A shadowy Islamist insurgency that has haunted northern Nigeria — surviving repeated, bloody efforts to eliminate it — appears to be branching out and collaborating with Al Qaeda’s affiliates, alarming Western officials and analysts who had previously viewed the militants here as a largely isolated, if deadly, menace.
Just two years ago, the Islamist group stalking police officers in this bustling city seemed on the verge of extinction. In a heavy-handed assault, Nigerian soldiers shelled its headquarters and killed its leader, leaving a grisly tableau of charred ruins, hundreds dead and outmatched members of the group, known as Boko Haram, struggling to fight back, sometimes with little more than bows and arrows.
Now, insurgents strike at the Nigerian military, the police and opponents of Islamic law in near-daily assaults and bombings, using improvised explosive devices that can be detonated remotely and bear the hallmarks of Al Qaeda in the Islamic Maghreb, Western officials and analysts say. Beyond the immediate devastation, the fear is that extremists bent on jihad are spreading their reach across the continent and planting roots in a major, Western-allied state that had not been seen as a hotbed of global terrorism.
Read it all.
Filed under: * Culture-Watch Globalization Religion & Culture Science & Technology Violence * Economics, Politics Terrorism * International News & Commentary Africa Nigeria * Religion News & Commentary Other Faiths Islam
To comment on this article: To article and comments
© 2014 Kendall S. Harmon. All rights reserved.

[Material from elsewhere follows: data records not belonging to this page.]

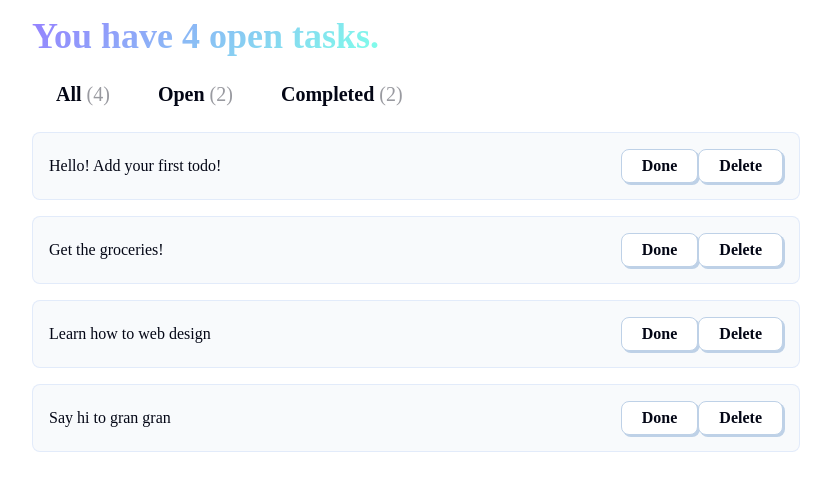
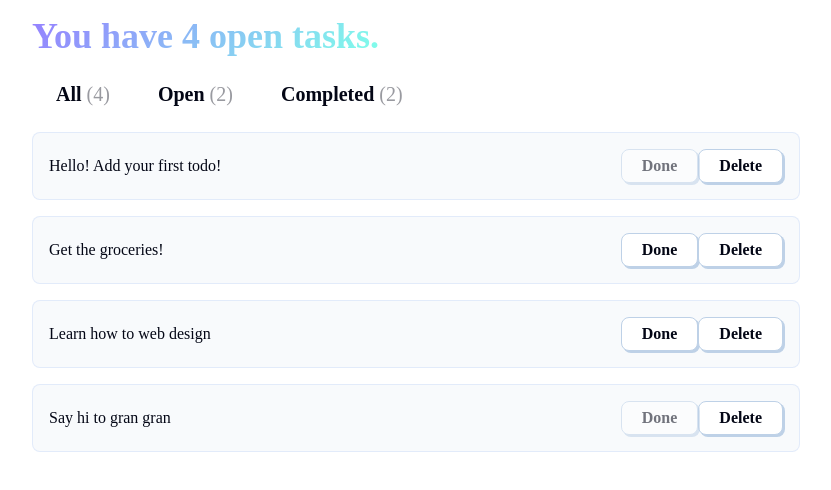
Before and after one commit to abu-abdullah22/todo-app, a React (Vite) app: page / in a window 1280 px wide. Shown: the top 490 px of the page, without its empty margins (224-1055 px from the left). Built offline with nearby package versions, Linux system fonts and the light colour scheme; a web font is replaced by a local one.

Commit message:
disable button if complete

```diff
--- a/src/components/TodoCard.jsx
+++ b/src/components/TodoCard.jsx
@@ -1,3 +1,4 @@
+/* eslint-disable react/prop-types */
 const TodoCard = ({todoIndex, todos}) => {
 
     const todo = todos[todoIndex] ;
@@ -7,7 +8,7 @@ const TodoCard = ({todoIndex, todos}) => {
         <div className="card todo-item">
             <p>{todo.input}</p>
             <div className="todo-button">
-                <button>
+                <button disabled={todo.complete}>
                     <h6>Done</h6>
                 </button>
                 <button>
```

For original material from Titusonenine (such as articles and commentary by Dr. Harmon) permission to copy and distribute free of charge is granted, provided this notice, the logo, and the web site address are visible on all copies. For permission for use in for-profit publications, please email KSHarmon[at]mindspring[dot]com